[[ Input material open ]]

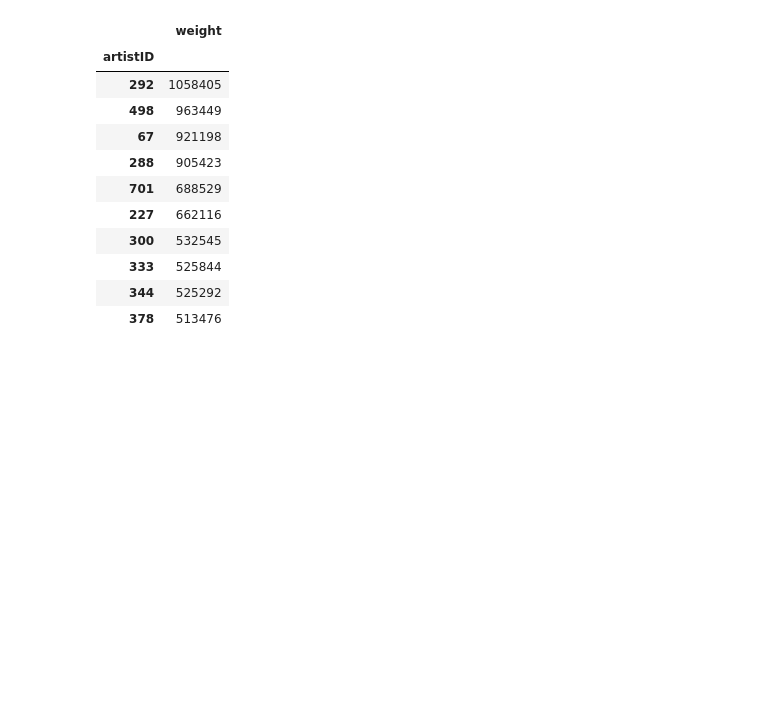
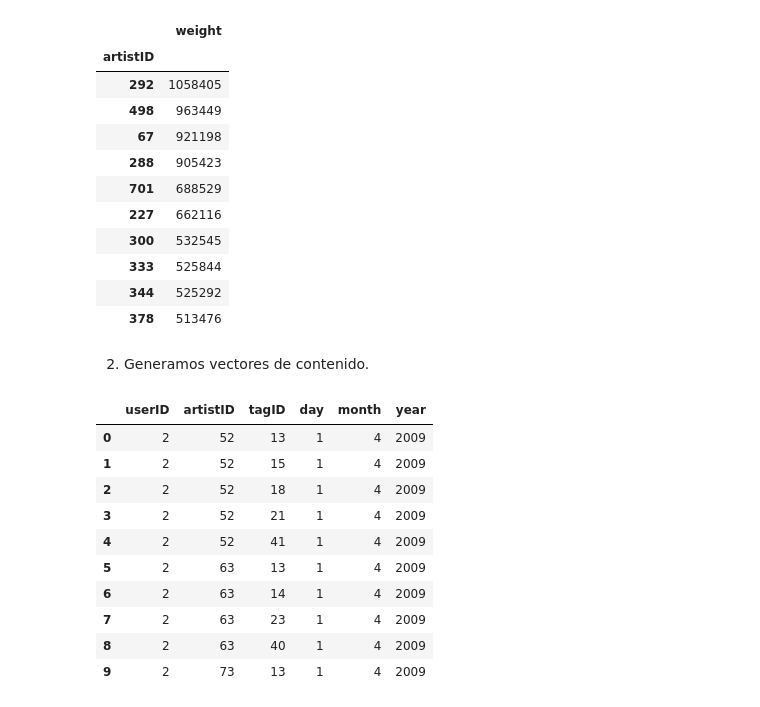
Before and after one commit to fercab24/SistemasDeRecomendacion, a Jupyter notebook: practico.ipynb, the cells around one changed output. Saved outputs shown, nothing was run; the diff lists cells and outputs as text; code cells hidden in the pictures; blank space fills up the shorter version.

```diff
--- a/practico.ipynb
+++ b/practico.ipynb
@@ -564,3 +567,22 @@ sum_listened_artist.head(10)
 | 333 | 525844 |
 | 344 | 525292 |
 | 378 | 513476 |
+# %% [markdown]
+2) Generamos vectores de contenido.
+# %%
+# These files contain the tag assignments of artists provided by each particular user.
+# They also contain the timestamps when the tag assignments were done.
+user_tags_artirts = pd.read_csv("user_taggedartists.dat", sep="\t")
+user_tags_artirts.head(10)
+# %% [output]
+|  | userID | artistID | tagID | day | month | year |
+| 0 | 2 | 52 | 13 | 1 | 4 | 2009 |
+| 1 | 2 | 52 | 15 | 1 | 4 | 2009 |
+| 2 | 2 | 52 | 18 | 1 | 4 | 2009 |
+| 3 | 2 | 52 | 21 | 1 | 4 | 2009 |
+| 4 | 2 | 52 | 41 | 1 | 4 | 2009 |
+| 5 | 2 | 63 | 13 | 1 | 4 | 2009 |
+| 6 | 2 | 63 | 14 | 1 | 4 | 2009 |
+| 7 | 2 | 63 | 23 | 1 | 4 | 2009 |
+| 8 | 2 | 63 | 40 | 1 | 4 | 2009 |
+| 9 | 2 | 73 | 13 | 1 | 4 | 2009 |
```
Also changed, not shown: parts of 14 cells of this notebook, 1 other file.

[[ Input material closed ]]

● Description of the task
In your copy of the entries above, keep the text exact and leave out the pictures.

● Exercise output
Before and after one commit to fercab24/SistemasDeRecomendacion, a Jupyter notebook: practico.ipynb, the cells around one changed output. Saved outputs shown, nothing was run; the diff lists cells and outputs as text; code cells hidden in the pictures; blank space fills up the shorter version.

```diff
--- a/practico.ipynb
+++ b/practico.ipynb
@@ -564,3 +567,22 @@ sum_listened_artist.head(10)
 | 333 | 525844 |
 | 344 | 525292 |
 | 378 | 513476 |
+# %% [markdown]
+2) Generamos vectores de contenido.
+# %%
+# These files contain the tag assignments of artists provided by each particular user.
+# They also contain the timestamps when the tag assignments were done.
+user_tags_artirts = pd.read_csv("user_taggedartists.dat", sep="\t")
+user_tags_artirts.head(10)
+# %% [output]
+|  | userID | artistID | tagID | day | month | year |
+| 0 | 2 | 52 | 13 | 1 | 4 | 2009 |
+| 1 | 2 | 52 | 15 | 1 | 4 | 2009 |
+| 2 | 2 | 52 | 18 | 1 | 4 | 2009 |
+| 3 | 2 | 52 | 21 | 1 | 4 | 2009 |
+| 4 | 2 | 52 | 41 | 1 | 4 | 2009 |
+| 5 | 2 | 63 | 13 | 1 | 4 | 2009 |
+| 6 | 2 | 63 | 14 | 1 | 4 | 2009 |
+| 7 | 2 | 63 | 23 | 1 | 4 | 2009 |
+| 8 | 2 | 63 | 40 | 1 | 4 | 2009 |
+| 9 | 2 | 73 | 13 | 1 | 4 | 2009 |
```
Also changed, not shown: parts of 14 cells of this notebook, 1 other file.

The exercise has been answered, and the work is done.